Chapter 1 examines why we don’t Sabbath. So, why don’t we? For one, we live in a culture that takes great pride in work. Those who work hardest are most respected. We are proud to work 14-16 hours a day. Pride is actually what leads to this unhealthy work ethic. Even more dangerous is that this newly-developed pride can lead us to start thinking we can control time and do what others cannot or have failed to do. This thinking keeps us going and going and going. Dan Allender’s main reason for why people don’t practice Sabbath is that they struggle to believe that God wants them to have a day where they just sit around and bask in the pure delight, wonder, and joy that is all around them. This seems like a waste of time to most people.
Another aspect touched upon in chapter 1 is defining what Sabbath is. Sabbath is more than rest because we are tired because God rested on the seventh day and He doesn’t get tired. Good point. Something I never really took into consideration when reading that passage in Genesis. So, if it’s not just rest because we are tire, what is it? Allender believes on the seventh day, “God celebrated and delighted in his creation.” A good illustration of what this rest is like is given in the paragraph that follows. Allender uses pregnancy and the time after the birth to describe what God’s rest on the seventh day was like. First mom and dad wait patiently while the baby is being formed in mom. Then, one day the baby is born and becomes a separate and distinct thing. It’s a new life. We can see her. We can touch her. Now mom and dad begin bonding with this new life they have created and a fellowship begins among them that could last for eternity. Maybe God’s rest on the seventh day is like this. It’s the point in time where He begins building the relationship with His creation and enjoying His work.
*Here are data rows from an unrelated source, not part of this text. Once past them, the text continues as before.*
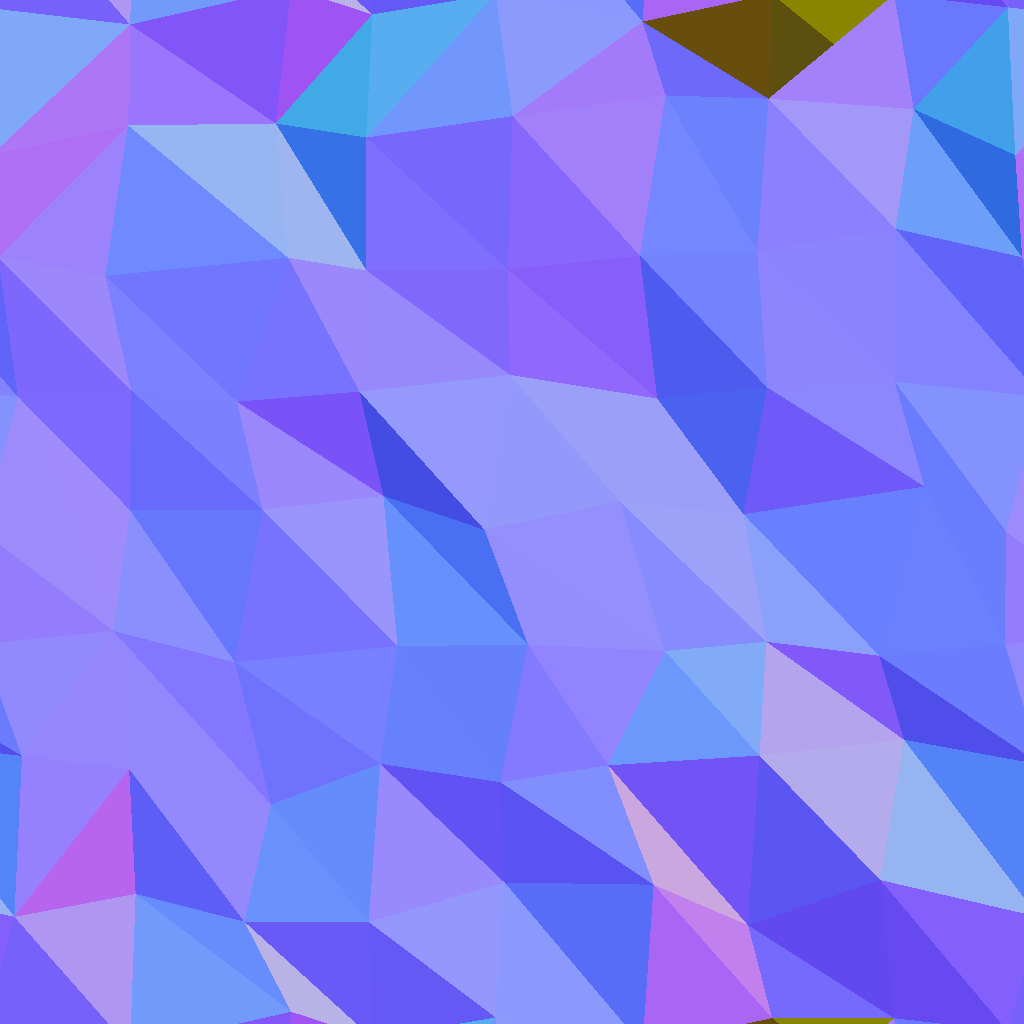
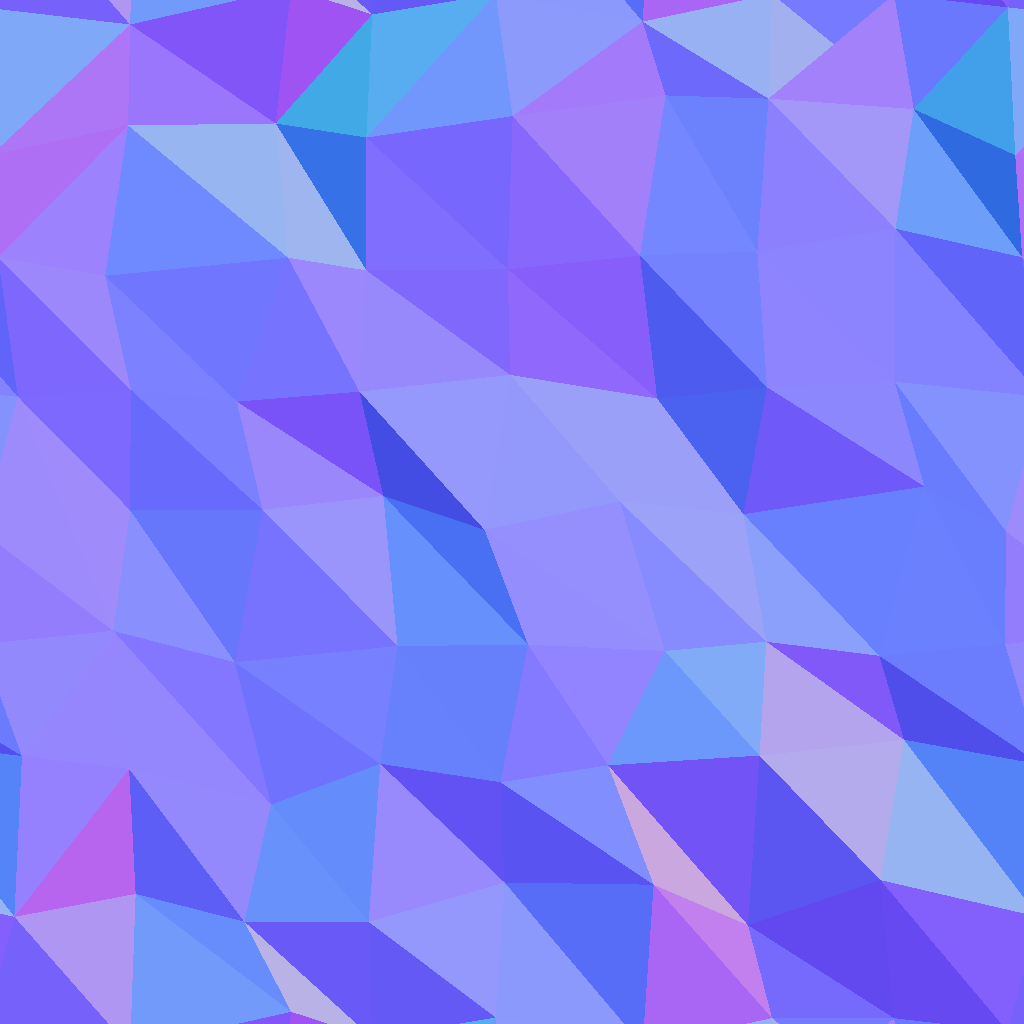
Added cave room node structure with basic connecting tunnels

Changed region(s): [[0.625, 0.0, 0.875, 0.0938], [0.75, 0.9688, 0.875, 1.0]]

diff --git a/Assets/Scripts/Terrain/MarchingCubes.cs b/Assets/Scripts/Terrain/MarchingCubes.cs
@@ -194,9 +194,16 @@ public class MarchingCubes : MonoBehaviour
 
 
 			UpdateChunks();
-        }
+		}
+		if (Mathf.Abs(playerChunkPos.y - playerChunkPosition.y) > 1.25f)
+		{
+			playerChunkPos = new Vector3Int(playerChunkPos.x, ((int)(player.position.y + chunkSize / 2) / chunkSize), playerChunkPos.z);
+
+
+			UpdateChunks();
+		}
 		if (Mathf.Abs(playerChunkPos.z - playerChunkPosition.z) > 1.25f)
-        {
+		{
 			playerChunkPos = new Vector3Int(playerChunkPos.x, playerChunkPos.y, ((int)(player.position.z + chunkSize / 2) / chunkSize));
 
 
@@ -205,16 +212,16 @@ public class MarchingCubes : MonoBehaviour
 
 
 		//foreach ( Chunk chunk in chunks.Values)
-        //{
+		//{
 		//	if ((Vector3.ProjectOnPlane(chunk.coord - playerChunkPos, Vector3.up)).magnitude < chunkRenderDist * 0.5f)
-        //    {
+		//    {
 		//		chunk.meshCollider.enabled = true;
-        //    }
-        //    else
-        //    {
+		//    }
+		//    else
+		//    {
 		//		chunk.meshCollider.enabled = false;
 		//	}
-        //}
+		//}
 	}
 
 	int IndexFromCoord(int x, int y, int z)
@@ -388,7 +395,7 @@ public class MarchingCubes : MonoBehaviour
 		
 		foreach (Vector3Int coord in chunks.Keys)
 		{
-			if (Vector3.ProjectOnPlane(coord - playerChunkPos, Vector3.up).magnitude > chunkRenderDist)
+			if ((coord - playerChunkPos).magnitude > chunkRenderDist)
 			{
 				chunkCoordsToRemove.Add(coord);
 			}
@@ -441,7 +448,7 @@ public class MarchingCubes : MonoBehaviour
 				if (borderChunk.shouldGenerateToSides[i] && borderChunk.shouldGenerateToSides[i + 6] &&
 				!chunks.ContainsKey(bNewCoords[i]))
 				{
-					if (Vector3.ProjectOnPlane(bNewCoords[i] - tempPlayerChunkPos, Vector3.up).magnitude < chunkRenderDist)
+					if ((bNewCoords[i] - tempPlayerChunkPos).magnitude < chunkRenderDist)
 					{
 						Chunk newChunk = CreateChunk(bNewCoords[i]);
 						chunkQueue.Enqueue(newChunk);
@@ -503,7 +510,7 @@ public class MarchingCubes : MonoBehaviour
 					if (shouldGenerateToSides[i] && shouldGenerateToSides[i + 6] &&
 					!chunks.ContainsKey(newCoords[i]))
 					{
-						if (Vector3.ProjectOnPlane((newCoords[i] - tempPlayerChunkPos), Vector3.up).magnitude < chunkRenderDist)
+						if ((newCoords[i] - tempPlayerChunkPos).magnitude < chunkRenderDist)
 						{
 							Chunk newChunk = CreateChunk(newCoords[i]);
 							chunkQueue.Enqueue(newChunk);

diff --git a/Assets/Scripts/Terrain/Chunk.cs b/Assets/Scripts/Terrain/Chunk.cs
@@ -76,6 +76,11 @@ public class Chunk : MonoBehaviour
 			triangles[i] = i;
 			float oreType = 0f;
 
+			if (vertexData[i].terrainType < 0f)
+			{
+				Debug.Log("aha");
+			}
+
 			if (vertexData[i].terrainType > 1.0f && vertexData[i].terrainType <= 2.0f)
 			{
 
@@ -94,6 +99,8 @@ public class Chunk : MonoBehaviour
             {
 				vertTerrainTypes[i] = vertexData[i].terrainType;
 			}
+
+			
 
 
 			uvs[i] = new Vector2(oreType, vertTerrainTypes[i]);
It had to be beautiful (still is, but sin has tainted things from what they used to be). He sees what has only been an idea in His head take shape and form and become reality.

Some questions I’m thinking about are:
- How hard is it for me to break and Sabbath from work?
- How do I define Sabbath?
- How do you define Sabbath?
- How do I celebrate Sabbath?
- Is there anything I can improve upon with this discipline?
- How do you celebrate Sabbath? Do you?